[[ DATA EXTRACTS, beginning ]]

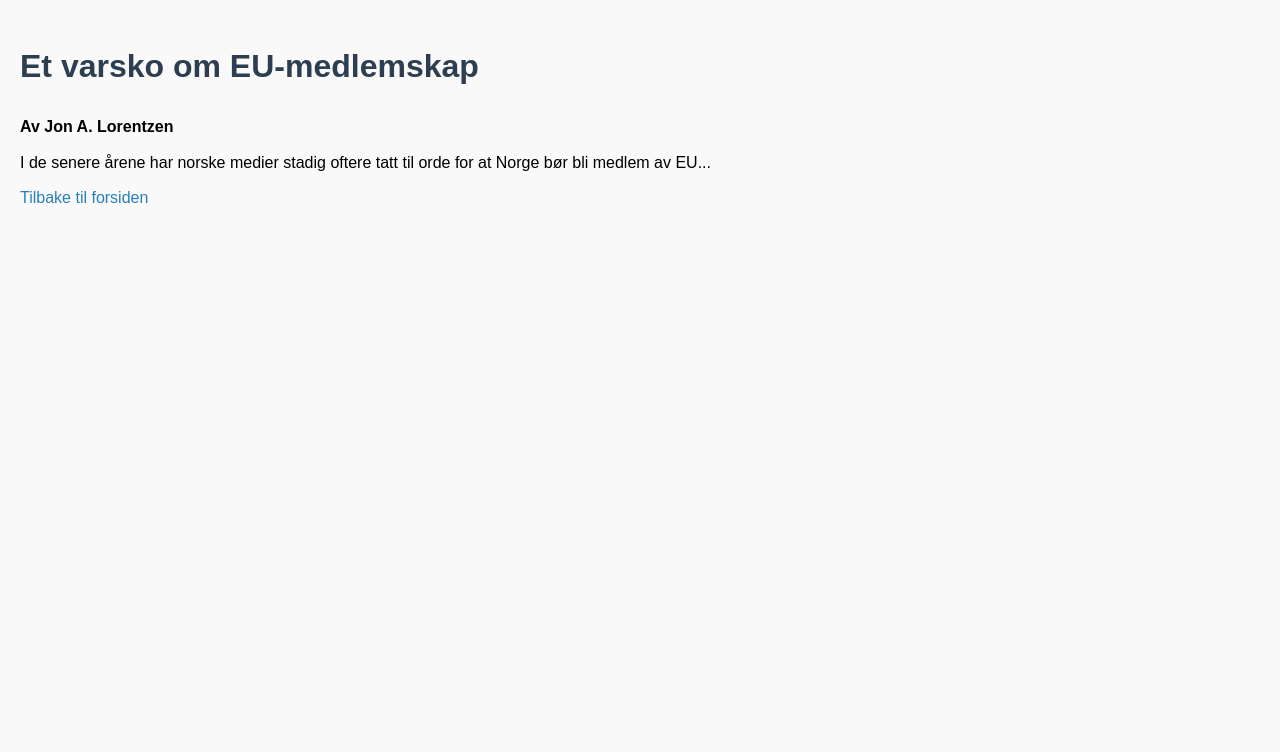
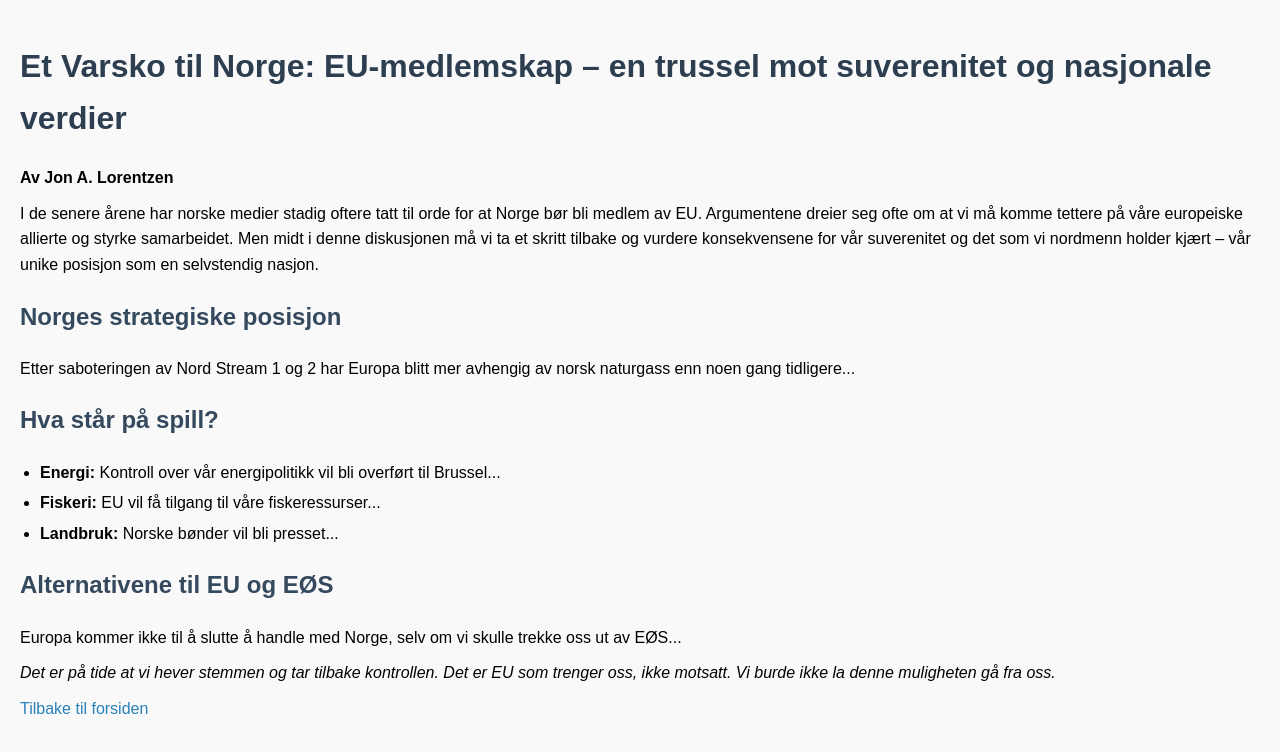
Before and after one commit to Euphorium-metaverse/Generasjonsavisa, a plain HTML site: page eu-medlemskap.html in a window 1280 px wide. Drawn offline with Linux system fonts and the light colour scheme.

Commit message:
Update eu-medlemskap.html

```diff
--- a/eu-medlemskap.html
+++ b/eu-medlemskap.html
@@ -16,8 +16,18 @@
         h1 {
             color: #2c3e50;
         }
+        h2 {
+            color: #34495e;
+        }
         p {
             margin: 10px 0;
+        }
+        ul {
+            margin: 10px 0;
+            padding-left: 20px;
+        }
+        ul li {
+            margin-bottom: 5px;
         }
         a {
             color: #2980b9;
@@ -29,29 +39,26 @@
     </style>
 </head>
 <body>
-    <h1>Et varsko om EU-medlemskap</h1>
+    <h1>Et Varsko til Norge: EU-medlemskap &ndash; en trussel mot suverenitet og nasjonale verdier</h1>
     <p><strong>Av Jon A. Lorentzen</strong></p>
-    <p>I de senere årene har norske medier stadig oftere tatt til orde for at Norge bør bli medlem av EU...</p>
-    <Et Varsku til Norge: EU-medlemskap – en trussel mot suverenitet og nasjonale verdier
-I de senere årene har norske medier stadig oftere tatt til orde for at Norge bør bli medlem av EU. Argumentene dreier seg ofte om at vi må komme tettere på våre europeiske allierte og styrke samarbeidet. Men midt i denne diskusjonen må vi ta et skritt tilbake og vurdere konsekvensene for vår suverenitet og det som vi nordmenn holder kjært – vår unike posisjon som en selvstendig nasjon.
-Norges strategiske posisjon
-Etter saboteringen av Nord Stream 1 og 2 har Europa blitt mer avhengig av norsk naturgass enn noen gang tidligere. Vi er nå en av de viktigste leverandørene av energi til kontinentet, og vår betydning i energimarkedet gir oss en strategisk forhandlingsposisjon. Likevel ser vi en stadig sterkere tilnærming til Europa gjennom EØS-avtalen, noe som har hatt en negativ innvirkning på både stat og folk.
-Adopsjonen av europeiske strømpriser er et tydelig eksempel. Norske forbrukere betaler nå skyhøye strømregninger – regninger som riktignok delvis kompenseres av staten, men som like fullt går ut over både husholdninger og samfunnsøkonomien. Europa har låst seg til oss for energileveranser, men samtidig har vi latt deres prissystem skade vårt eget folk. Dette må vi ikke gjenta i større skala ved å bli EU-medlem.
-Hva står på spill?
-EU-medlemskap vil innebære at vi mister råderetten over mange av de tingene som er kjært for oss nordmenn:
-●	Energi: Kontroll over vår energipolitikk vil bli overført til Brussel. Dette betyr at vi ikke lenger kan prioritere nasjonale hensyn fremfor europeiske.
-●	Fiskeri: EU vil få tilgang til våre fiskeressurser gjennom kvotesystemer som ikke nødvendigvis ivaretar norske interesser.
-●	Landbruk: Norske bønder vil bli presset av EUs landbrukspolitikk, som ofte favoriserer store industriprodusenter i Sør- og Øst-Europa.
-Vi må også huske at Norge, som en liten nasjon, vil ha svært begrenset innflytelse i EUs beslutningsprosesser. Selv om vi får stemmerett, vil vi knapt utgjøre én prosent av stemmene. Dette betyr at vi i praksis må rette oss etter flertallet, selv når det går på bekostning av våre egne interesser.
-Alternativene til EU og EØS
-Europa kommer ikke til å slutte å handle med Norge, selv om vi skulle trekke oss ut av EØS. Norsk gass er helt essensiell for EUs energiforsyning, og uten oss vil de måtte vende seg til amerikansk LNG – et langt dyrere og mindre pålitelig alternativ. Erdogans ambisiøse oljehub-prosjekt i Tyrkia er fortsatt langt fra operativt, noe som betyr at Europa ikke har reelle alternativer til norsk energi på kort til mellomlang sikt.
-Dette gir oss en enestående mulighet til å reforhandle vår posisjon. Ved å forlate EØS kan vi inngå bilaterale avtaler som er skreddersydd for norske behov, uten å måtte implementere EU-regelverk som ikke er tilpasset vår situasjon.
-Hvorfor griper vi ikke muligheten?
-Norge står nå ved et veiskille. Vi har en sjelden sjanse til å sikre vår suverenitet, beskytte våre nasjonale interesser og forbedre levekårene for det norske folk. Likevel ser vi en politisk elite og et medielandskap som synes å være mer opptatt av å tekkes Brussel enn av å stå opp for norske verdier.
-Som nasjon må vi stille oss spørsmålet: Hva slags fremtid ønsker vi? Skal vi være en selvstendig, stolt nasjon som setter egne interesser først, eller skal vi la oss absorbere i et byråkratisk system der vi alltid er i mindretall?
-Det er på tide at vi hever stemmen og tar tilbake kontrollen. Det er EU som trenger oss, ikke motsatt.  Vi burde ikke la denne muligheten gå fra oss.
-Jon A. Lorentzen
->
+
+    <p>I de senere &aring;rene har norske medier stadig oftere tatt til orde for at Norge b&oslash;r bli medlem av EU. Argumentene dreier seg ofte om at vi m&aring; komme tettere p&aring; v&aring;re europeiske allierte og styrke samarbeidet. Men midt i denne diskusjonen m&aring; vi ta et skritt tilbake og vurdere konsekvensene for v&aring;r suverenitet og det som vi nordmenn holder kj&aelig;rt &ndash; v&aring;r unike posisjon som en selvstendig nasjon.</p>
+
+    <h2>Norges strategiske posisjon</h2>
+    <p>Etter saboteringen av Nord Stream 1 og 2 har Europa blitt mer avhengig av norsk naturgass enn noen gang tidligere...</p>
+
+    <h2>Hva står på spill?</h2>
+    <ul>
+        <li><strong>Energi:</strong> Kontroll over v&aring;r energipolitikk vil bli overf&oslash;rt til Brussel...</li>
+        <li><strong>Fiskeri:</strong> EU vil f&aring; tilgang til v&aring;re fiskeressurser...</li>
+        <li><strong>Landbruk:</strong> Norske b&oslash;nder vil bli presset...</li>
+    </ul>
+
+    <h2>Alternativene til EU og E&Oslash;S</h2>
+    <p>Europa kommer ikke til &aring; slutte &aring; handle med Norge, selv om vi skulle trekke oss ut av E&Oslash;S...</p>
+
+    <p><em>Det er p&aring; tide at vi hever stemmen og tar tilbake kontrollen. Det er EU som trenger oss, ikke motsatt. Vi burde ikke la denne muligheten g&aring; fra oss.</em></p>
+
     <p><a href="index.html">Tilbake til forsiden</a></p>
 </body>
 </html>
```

[[ DATA EXTRACTS, end ]]

WORK INSTRUCTIONS
The material should be duplicated word for word, with no images included.

EXERCISE OUTPUT
Before and after one commit to Euphorium-metaverse/Generasjonsavisa, a plain HTML site: page eu-medlemskap.html in a window 1280 px wide. Drawn offline with Linux system fonts and the light colour scheme.

Commit message:
Update eu-medlemskap.html

```diff
--- a/eu-medlemskap.html
+++ b/eu-medlemskap.html
@@ -16,8 +16,18 @@
         h1 {
             color: #2c3e50;
         }
+        h2 {
+            color: #34495e;
+        }
         p {
             margin: 10px 0;
+        }
+        ul {
+            margin: 10px 0;
+            padding-left: 20px;
+        }
+        ul li {
+            margin-bottom: 5px;
         }
         a {
             color: #2980b9;
@@ -29,29 +39,26 @@
     </style>
 </head>
 <body>
-    <h1>Et varsko om EU-medlemskap</h1>
+    <h1>Et Varsko til Norge: EU-medlemskap &ndash; en trussel mot suverenitet og nasjonale verdier</h1>
     <p><strong>Av Jon A. Lorentzen</strong></p>
-    <p>I de senere årene har norske medier stadig oftere tatt til orde for at Norge bør bli medlem av EU...</p>
-    <Et Varsku til Norge: EU-medlemskap – en trussel mot suverenitet og nasjonale verdier
-I de senere årene har norske medier stadig oftere tatt til orde for at Norge bør bli medlem av EU. Argumentene dreier seg ofte om at vi må komme tettere på våre europeiske allierte og styrke samarbeidet. Men midt i denne diskusjonen må vi ta et skritt tilbake og vurdere konsekvensene for vår suverenitet og det som vi nordmenn holder kjært – vår unike posisjon som en selvstendig nasjon.
-Norges strategiske posisjon
-Etter saboteringen av Nord Stream 1 og 2 har Europa blitt mer avhengig av norsk naturgass enn noen gang tidligere. Vi er nå en av de viktigste leverandørene av energi til kontinentet, og vår betydning i energimarkedet gir oss en strategisk forhandlingsposisjon. Likevel ser vi en stadig sterkere tilnærming til Europa gjennom EØS-avtalen, noe som har hatt en negativ innvirkning på både stat og folk.
-Adopsjonen av europeiske strømpriser er et tydelig eksempel. Norske forbrukere betaler nå skyhøye strømregninger – regninger som riktignok delvis kompenseres av staten, men som like fullt går ut over både husholdninger og samfunnsøkonomien. Europa har låst seg til oss for energileveranser, men samtidig har vi latt deres prissystem skade vårt eget folk. Dette må vi ikke gjenta i større skala ved å bli EU-medlem.
-Hva står på spill?
-EU-medlemskap vil innebære at vi mister råderetten over mange av de tingene som er kjært for oss nordmenn:
-●	Energi: Kontroll over vår energipolitikk vil bli overført til Brussel. Dette betyr at vi ikke lenger kan prioritere nasjonale hensyn fremfor europeiske.
-●	Fiskeri: EU vil få tilgang til våre fiskeressurser gjennom kvotesystemer som ikke nødvendigvis ivaretar norske interesser.
-●	Landbruk: Norske bønder vil bli presset av EUs landbrukspolitikk, som ofte favoriserer store industriprodusenter i Sør- og Øst-Europa.
-Vi må også huske at Norge, som en liten nasjon, vil ha svært begrenset innflytelse i EUs beslutningsprosesser. Selv om vi får stemmerett, vil vi knapt utgjøre én prosent av stemmene. Dette betyr at vi i praksis må rette oss etter flertallet, selv når det går på bekostning av våre egne interesser.
-Alternativene til EU og EØS
-Europa kommer ikke til å slutte å handle med Norge, selv om vi skulle trekke oss ut av EØS. Norsk gass er helt essensiell for EUs energiforsyning, og uten oss vil de måtte vende seg til amerikansk LNG – et langt dyrere og mindre pålitelig alternativ. Erdogans ambisiøse oljehub-prosjekt i Tyrkia er fortsatt langt fra operativt, noe som betyr at Europa ikke har reelle alternativer til norsk energi på kort til mellomlang sikt.
-Dette gir oss en enestående mulighet til å reforhandle vår posisjon. Ved å forlate EØS kan vi inngå bilaterale avtaler som er skreddersydd for norske behov, uten å måtte implementere EU-regelverk som ikke er tilpasset vår situasjon.
-Hvorfor griper vi ikke muligheten?
-Norge står nå ved et veiskille. Vi har en sjelden sjanse til å sikre vår suverenitet, beskytte våre nasjonale interesser og forbedre levekårene for det norske folk. Likevel ser vi en politisk elite og et medielandskap som synes å være mer opptatt av å tekkes Brussel enn av å stå opp for norske verdier.
-Som nasjon må vi stille oss spørsmålet: Hva slags fremtid ønsker vi? Skal vi være en selvstendig, stolt nasjon som setter egne interesser først, eller skal vi la oss absorbere i et byråkratisk system der vi alltid er i mindretall?
-Det er på tide at vi hever stemmen og tar tilbake kontrollen. Det er EU som trenger oss, ikke motsatt.  Vi burde ikke la denne muligheten gå fra oss.
-Jon A. Lorentzen
->
+
+    <p>I de senere &aring;rene har norske medier stadig oftere tatt til orde for at Norge b&oslash;r bli medlem av EU. Argumentene dreier seg ofte om at vi m&aring; komme tettere p&aring; v&aring;re europeiske allierte og styrke samarbeidet. Men midt i denne diskusjonen m&aring; vi ta et skritt tilbake og vurdere konsekvensene for v&aring;r suverenitet og det som vi nordmenn holder kj&aelig;rt &ndash; v&aring;r unike posisjon som en selvstendig nasjon.</p>
+
+    <h2>Norges strategiske posisjon</h2>
+    <p>Etter saboteringen av Nord Stream 1 og 2 har Europa blitt mer avhengig av norsk naturgass enn noen gang tidligere...</p>
+
+    <h2>Hva står på spill?</h2>
+    <ul>
+        <li><strong>Energi:</strong> Kontroll over v&aring;r energipolitikk vil bli overf&oslash;rt til Brussel...</li>
+        <li><strong>Fiskeri:</strong> EU vil f&aring; tilgang til v&aring;re fiskeressurser...</li>
+        <li><strong>Landbruk:</strong> Norske b&oslash;nder vil bli presset...</li>
+    </ul>
+
+    <h2>Alternativene til EU og E&Oslash;S</h2>
+    <p>Europa kommer ikke til &aring; slutte &aring; handle med Norge, selv om vi skulle trekke oss ut av E&Oslash;S...</p>
+
+    <p><em>Det er p&aring; tide at vi hever stemmen og tar tilbake kontrollen. Det er EU som trenger oss, ikke motsatt. Vi burde ikke la denne muligheten g&aring; fra oss.</em></p>
+
     <p><a href="index.html">Tilbake til forsiden</a></p>
 </body>
 </html>
```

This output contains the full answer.